Activity
Search the records below for the string "objets" and report only the number of lines that contain it.

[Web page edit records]
↓↓↓

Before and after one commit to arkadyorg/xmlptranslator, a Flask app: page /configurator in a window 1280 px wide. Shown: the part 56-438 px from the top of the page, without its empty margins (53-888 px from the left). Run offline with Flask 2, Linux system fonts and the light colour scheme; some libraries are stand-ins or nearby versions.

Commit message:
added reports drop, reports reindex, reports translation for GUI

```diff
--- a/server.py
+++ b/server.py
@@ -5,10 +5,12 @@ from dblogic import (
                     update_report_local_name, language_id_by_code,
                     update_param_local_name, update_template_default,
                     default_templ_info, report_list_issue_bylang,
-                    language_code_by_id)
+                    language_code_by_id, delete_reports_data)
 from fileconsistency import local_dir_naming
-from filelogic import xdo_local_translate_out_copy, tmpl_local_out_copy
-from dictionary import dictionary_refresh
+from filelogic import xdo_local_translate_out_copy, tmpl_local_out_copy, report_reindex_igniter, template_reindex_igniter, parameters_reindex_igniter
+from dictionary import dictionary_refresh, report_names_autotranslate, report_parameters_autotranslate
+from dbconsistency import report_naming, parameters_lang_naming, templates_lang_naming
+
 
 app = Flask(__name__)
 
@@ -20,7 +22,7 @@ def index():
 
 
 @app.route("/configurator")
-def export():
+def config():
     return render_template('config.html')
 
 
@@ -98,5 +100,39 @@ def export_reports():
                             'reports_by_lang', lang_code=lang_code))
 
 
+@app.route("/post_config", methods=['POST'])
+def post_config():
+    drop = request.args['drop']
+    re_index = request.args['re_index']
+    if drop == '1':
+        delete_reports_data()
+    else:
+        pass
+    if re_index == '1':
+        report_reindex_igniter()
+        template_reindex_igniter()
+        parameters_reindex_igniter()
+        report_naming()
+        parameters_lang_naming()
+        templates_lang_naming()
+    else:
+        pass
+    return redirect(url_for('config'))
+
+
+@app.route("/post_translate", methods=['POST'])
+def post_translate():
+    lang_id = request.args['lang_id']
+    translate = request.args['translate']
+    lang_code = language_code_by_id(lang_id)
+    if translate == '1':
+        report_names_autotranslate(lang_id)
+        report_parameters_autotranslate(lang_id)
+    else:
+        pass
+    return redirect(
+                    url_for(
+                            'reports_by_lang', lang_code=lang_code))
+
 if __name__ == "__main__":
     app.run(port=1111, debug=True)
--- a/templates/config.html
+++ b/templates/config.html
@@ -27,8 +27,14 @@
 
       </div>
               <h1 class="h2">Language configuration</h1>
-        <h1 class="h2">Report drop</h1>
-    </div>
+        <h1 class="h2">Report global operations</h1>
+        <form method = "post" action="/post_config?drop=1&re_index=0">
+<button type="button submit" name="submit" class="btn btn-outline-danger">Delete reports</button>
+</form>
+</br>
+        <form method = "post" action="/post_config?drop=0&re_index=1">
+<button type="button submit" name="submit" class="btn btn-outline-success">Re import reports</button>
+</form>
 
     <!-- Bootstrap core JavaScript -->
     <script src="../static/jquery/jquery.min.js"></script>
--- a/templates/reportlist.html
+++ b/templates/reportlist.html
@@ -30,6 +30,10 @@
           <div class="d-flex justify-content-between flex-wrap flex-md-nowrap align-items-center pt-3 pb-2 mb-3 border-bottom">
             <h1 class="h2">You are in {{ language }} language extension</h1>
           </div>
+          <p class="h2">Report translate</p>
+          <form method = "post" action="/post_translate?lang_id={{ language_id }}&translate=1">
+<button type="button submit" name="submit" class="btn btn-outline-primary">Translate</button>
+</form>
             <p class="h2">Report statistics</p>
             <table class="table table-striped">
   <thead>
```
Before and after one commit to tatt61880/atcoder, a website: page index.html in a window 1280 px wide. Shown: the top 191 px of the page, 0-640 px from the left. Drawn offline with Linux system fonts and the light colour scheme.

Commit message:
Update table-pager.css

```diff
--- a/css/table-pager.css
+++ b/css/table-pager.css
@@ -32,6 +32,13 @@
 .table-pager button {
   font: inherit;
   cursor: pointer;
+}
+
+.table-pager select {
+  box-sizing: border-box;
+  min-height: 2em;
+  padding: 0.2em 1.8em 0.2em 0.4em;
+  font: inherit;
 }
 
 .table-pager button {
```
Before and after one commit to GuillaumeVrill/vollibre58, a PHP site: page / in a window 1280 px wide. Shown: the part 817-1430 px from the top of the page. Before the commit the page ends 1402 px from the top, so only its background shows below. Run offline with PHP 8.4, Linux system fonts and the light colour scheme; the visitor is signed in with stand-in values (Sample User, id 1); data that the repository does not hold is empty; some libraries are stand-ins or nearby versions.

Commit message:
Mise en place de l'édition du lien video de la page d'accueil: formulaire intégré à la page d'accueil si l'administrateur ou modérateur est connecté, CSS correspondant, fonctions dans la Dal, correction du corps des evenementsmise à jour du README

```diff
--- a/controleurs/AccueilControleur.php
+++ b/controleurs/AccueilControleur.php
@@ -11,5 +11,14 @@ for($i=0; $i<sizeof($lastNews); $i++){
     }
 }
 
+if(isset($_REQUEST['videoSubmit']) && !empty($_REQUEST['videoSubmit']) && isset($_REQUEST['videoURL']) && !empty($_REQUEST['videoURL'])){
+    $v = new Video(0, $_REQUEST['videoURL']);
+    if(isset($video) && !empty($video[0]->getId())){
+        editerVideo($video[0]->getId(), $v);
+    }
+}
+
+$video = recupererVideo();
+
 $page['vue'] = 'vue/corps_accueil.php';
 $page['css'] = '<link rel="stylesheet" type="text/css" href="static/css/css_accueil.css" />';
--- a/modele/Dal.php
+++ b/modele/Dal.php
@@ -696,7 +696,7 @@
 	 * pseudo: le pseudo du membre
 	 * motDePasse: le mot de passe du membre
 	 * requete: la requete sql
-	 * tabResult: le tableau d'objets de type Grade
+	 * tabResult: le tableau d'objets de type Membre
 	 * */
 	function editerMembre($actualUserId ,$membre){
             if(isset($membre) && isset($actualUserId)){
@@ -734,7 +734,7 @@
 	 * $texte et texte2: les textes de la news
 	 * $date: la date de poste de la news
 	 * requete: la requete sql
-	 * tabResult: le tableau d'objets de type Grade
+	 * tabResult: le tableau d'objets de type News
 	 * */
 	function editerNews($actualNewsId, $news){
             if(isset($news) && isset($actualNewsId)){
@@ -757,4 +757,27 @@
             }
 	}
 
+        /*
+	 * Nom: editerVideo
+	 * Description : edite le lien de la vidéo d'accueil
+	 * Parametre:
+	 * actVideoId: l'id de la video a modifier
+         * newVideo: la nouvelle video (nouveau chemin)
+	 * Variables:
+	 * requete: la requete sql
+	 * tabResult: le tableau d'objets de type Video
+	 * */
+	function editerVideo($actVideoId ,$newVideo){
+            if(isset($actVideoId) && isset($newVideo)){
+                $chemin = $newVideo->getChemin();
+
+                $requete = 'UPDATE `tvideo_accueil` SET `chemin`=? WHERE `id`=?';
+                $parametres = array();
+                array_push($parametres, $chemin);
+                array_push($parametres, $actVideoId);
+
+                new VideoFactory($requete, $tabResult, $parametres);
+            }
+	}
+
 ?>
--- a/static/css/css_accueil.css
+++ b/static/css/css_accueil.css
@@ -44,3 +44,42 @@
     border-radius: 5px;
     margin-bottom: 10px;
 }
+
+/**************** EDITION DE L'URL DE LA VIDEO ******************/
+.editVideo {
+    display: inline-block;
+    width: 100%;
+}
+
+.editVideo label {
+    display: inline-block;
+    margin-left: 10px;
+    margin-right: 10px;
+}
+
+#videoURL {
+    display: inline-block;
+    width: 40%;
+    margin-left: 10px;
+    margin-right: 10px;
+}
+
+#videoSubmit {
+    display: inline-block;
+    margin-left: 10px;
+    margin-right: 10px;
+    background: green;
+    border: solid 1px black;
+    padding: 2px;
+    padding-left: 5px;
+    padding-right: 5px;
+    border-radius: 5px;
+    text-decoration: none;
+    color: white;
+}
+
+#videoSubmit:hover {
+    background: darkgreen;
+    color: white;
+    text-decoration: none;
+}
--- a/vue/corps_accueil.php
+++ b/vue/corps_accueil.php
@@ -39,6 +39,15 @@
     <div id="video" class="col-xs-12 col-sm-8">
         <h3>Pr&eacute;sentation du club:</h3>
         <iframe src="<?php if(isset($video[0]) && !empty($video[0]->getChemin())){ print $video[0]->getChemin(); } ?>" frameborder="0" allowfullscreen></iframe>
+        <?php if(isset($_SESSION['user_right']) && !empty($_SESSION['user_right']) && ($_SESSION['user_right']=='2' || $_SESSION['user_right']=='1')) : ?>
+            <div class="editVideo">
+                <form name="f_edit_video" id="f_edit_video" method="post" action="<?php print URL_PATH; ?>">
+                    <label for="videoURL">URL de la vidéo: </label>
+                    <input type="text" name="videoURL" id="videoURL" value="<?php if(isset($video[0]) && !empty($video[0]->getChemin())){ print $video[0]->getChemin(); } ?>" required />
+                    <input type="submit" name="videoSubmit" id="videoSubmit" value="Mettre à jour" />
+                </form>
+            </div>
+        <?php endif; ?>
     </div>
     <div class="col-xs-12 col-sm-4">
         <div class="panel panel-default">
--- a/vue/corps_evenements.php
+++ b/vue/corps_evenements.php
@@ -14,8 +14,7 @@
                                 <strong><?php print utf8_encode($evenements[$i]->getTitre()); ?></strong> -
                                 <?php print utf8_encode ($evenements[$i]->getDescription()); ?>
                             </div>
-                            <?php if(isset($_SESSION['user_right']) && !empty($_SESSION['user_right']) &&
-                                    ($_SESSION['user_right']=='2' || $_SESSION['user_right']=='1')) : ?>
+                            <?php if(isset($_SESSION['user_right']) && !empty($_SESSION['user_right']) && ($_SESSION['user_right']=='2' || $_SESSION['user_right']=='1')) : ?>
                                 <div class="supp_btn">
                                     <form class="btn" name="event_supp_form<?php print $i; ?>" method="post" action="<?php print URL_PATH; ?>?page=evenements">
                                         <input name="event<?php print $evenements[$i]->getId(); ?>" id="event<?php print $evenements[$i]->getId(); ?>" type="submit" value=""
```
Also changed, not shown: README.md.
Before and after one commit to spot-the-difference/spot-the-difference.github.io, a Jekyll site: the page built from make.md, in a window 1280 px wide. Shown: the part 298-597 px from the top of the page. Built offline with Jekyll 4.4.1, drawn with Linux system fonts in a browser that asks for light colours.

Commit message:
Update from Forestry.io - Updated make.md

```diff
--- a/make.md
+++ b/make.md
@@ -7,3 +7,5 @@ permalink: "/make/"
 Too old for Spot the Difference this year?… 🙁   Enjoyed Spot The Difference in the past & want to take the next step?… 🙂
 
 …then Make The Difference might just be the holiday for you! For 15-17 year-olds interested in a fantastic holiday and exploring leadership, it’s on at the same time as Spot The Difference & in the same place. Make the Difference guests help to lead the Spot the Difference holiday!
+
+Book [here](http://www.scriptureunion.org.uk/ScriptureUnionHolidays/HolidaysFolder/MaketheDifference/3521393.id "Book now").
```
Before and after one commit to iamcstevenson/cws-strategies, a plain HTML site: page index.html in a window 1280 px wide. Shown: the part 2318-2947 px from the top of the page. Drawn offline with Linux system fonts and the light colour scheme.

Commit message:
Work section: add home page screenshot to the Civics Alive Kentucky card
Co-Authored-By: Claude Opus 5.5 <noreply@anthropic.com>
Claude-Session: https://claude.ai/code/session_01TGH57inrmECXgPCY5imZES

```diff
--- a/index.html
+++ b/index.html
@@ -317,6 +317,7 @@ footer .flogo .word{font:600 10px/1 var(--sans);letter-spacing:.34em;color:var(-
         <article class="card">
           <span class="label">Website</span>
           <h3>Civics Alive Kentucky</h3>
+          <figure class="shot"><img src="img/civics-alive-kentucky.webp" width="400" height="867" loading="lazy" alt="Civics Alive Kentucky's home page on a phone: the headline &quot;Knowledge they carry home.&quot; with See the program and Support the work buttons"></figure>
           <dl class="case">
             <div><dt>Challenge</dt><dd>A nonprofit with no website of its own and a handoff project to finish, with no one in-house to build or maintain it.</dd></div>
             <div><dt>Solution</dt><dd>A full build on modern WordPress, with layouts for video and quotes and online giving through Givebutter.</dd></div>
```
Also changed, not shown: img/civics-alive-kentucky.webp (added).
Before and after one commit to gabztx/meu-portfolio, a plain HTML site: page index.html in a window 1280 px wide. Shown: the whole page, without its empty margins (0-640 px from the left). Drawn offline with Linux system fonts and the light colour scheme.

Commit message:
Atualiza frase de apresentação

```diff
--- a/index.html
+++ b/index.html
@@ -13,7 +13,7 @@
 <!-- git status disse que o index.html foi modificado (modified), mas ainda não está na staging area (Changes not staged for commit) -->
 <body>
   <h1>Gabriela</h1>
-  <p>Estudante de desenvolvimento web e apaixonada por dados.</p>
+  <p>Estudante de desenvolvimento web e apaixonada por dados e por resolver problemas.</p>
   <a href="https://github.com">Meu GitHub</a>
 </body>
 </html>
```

↑↑↑

Solved exercise
5